## ASSIGNMENT
Below are records. Copy every line with "scripts" in it.

## RECORDS SHOWN
_ _ _

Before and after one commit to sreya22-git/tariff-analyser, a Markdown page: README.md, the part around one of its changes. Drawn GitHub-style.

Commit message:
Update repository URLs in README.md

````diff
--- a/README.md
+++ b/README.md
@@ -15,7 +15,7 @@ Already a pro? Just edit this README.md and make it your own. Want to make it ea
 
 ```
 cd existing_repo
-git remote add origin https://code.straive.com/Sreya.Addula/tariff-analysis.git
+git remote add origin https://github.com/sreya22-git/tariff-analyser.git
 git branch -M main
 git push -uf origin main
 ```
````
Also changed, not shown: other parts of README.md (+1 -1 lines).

_ _ _

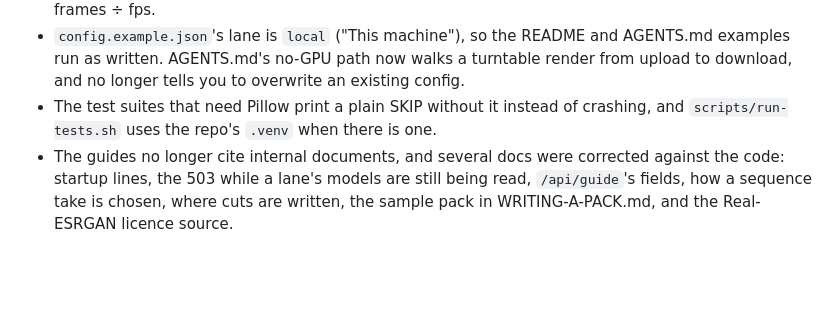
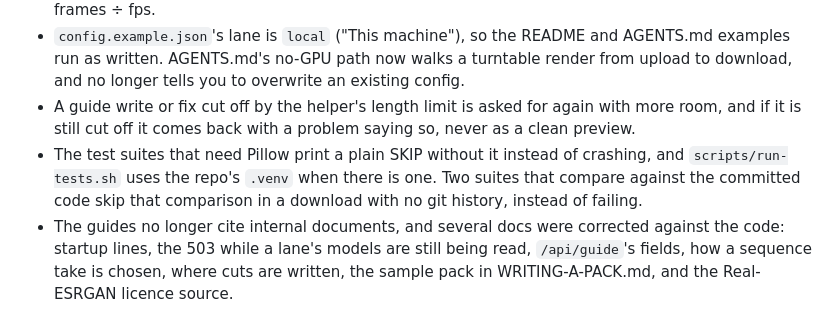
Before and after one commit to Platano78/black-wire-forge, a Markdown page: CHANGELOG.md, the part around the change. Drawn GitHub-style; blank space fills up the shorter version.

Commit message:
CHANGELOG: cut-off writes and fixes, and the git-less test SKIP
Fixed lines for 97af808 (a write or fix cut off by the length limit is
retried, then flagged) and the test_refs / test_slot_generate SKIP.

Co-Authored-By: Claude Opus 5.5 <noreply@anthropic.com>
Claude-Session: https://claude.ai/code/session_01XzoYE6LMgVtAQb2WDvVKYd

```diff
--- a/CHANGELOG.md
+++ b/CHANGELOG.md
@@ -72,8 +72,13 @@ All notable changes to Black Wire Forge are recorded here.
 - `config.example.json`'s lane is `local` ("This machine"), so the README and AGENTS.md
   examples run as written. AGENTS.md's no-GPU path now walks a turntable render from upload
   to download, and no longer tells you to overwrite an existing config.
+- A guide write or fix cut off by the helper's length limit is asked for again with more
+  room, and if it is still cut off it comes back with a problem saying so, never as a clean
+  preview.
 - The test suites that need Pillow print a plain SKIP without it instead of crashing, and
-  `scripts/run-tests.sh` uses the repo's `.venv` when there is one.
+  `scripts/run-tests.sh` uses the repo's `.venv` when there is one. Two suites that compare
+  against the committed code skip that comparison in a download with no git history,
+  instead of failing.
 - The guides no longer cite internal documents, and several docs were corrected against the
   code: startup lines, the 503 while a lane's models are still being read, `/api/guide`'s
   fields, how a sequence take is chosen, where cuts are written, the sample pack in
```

_ _ _

## PROBLEM SOLUTION
-  `scripts/run-tests.sh` uses the repo's `.venv` when there is one.
+  `scripts/run-tests.sh` uses the repo's `.venv` when there is one. Two suites that compare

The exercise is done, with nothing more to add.